NEW CITY, N.Y. -- County Executive Ed Day is asking legislators to sever ties with PKF O'Connor Davies, a auditing firm with which Rockland has $1 million in contracts.
The federal Securities and Exchange Commission announced Monday that PKF O’Connor Davies and one of its senior partners, Domenick F. Consolo, had agreed to settle charges that they issued fraudulent audit reports in connection with municipal bond offerings by the town of Ramapo and its local development corporation for the construction of its baseball stadium in Pomona.
According to the SEC, Consolo and PKF O’Connor Davies consented to its order without admitting or denying the findings.
In a statement Wednesday, the firm acknowledged reaching a settlement with the SEC “relating to our audits of the Town of Ramapo."
"We did so on a ‘neither admit nor deny basis.’ We believe that the circumstances regarding the Town of Ramapo are unique and do not affect our other municipal clients, PKF O'Connor Davies spokeswoman Shelly Orlacchio said.
"However, we’re confident what we learned through this process will provide valuable insights that will benefit our municipal clients moving forward,” the statement said.
According to a report by lohud.com, Ramapo Town Supervisor Christopher St Lawrence and former Deputy Town Attorney Aaron Troodler, the former executive director of the Ramapo Local Development Corp., are both facing federal securities and wire fraud and conspiracy charges in connection with the stadium project. Their trial starts in January.

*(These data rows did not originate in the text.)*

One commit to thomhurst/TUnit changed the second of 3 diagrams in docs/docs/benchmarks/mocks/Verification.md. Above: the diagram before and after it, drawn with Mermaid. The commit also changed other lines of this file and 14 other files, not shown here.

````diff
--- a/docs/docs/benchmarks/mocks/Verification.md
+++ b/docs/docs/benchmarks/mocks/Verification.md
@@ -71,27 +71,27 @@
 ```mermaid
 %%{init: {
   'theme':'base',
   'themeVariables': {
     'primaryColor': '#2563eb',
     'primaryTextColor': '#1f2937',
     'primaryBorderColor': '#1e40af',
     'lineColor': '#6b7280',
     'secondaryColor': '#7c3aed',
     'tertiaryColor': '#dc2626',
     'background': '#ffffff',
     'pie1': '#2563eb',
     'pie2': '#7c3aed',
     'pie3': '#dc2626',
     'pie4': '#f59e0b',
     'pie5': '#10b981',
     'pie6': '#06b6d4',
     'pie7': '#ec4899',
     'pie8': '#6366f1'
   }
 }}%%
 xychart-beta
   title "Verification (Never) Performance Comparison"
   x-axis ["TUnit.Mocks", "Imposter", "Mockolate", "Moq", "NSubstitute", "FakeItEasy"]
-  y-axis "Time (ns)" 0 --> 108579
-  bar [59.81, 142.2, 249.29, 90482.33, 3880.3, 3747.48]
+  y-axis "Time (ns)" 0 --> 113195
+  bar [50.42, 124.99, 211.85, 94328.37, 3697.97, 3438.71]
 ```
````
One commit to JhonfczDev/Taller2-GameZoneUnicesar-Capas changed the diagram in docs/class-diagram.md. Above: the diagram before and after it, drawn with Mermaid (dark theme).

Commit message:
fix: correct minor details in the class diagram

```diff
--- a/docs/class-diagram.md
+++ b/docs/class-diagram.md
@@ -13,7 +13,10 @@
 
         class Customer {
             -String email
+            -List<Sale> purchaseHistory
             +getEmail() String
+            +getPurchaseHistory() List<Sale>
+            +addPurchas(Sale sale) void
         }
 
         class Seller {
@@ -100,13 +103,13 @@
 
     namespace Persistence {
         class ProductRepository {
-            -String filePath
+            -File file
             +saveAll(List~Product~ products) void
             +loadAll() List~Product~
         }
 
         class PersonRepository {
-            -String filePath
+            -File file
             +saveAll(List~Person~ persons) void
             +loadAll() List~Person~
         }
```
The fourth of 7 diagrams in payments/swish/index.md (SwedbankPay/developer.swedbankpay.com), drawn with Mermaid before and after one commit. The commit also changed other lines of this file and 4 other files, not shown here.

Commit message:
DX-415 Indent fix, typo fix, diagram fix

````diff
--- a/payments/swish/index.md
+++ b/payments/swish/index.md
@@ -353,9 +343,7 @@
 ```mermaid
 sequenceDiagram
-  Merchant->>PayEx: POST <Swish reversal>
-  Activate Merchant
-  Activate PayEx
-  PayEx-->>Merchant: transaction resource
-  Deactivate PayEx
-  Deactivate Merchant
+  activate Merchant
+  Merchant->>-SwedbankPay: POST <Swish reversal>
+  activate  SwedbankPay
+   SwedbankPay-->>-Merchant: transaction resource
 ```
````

They are also facing civil charges filed by the SEC, lohud.com reported.
The indictment accuses the two men of selling $150 million in municipal bonds based on made-up financial documents that exaggerated Ramapo's revenues so it could get an better interest rate on loans, the lohud.com story said.
On Tuesday, Day sent a draft resolution to the county Legislature seeking to dump the Mamaroneck-based auditors.
"Our character is judged by the company we keep," the county executive said.
"PKF O'Connor Davies is our auditor and conducts a business that speaks to the county's credibility and financial stability. Our auditing firm must be above reproach."
"We cannot jeopardize our bond rating," he added. "We have to stand united to protect the county's finances and its standing with credit-rating agencies. There cannot be any unanswered questions."
The firm agreed to forfeit approximately $380,000 in audit fees and interest and pay a $100,000 penalty, the SEC said. O’Connor Davies also must engage an independent consultant, it added.
The SEC also said that Consolo has agreed to pay a $75,000 penalty and be suspended from practicing public company accounting. He is also prohibited from acting as the engagement partner or engagement quality control reviewer on any municipal audit for five years, the SEC said.
The SEC probe found that the firm and Consolo had allowed Ramapo to record a $3.08 million receivable in its general fund for a property sale that Consolo knew had not occurred. The federal agency also said that Consolo had “ignored red flags” and relied upon “what turned out to be false representations by Ramapo officials about other receivables, interfund transfers and liabilities."
According to the SEC, the firm also failed "to take appropriate steps to mitigate the risk of material misstatements even after senior management became aware that Ramapo’s financial statements were being investigated and Consolo had received complaints about possible fraud."
Rockland has three contracts with PKF O'Connor Davies: $532,950 for auditing county finances for fiscal years 2015, 2016 and 2017; $319,000 to audit Summit Park Hospital and Nursing Care Center and the Department of Mental Health and $111,000 for accounting services to review the proposed 2017 budget.
Day said the county is also looking into other contracts with PKF O'Connor Davies, including one involving a Deferred Compensation plan offered to employees.
Resolutions for all three contracts were approved by the Legislature, Day said.
Day said he returned the resolutions to the Legislature unsigned, reflecting his “discomfort doing business with a firm that was under investigation in the Ramapo case.”
The county executive said at the time that under the county charter, "the selection of this firm is clearly the choice of the county Legislature."
Day said he would like to see proposals for a new accounting firm.
Rockland County had been doing business with PKF O'Connor Davis and its predecessor companies for more than 30 years, Day said.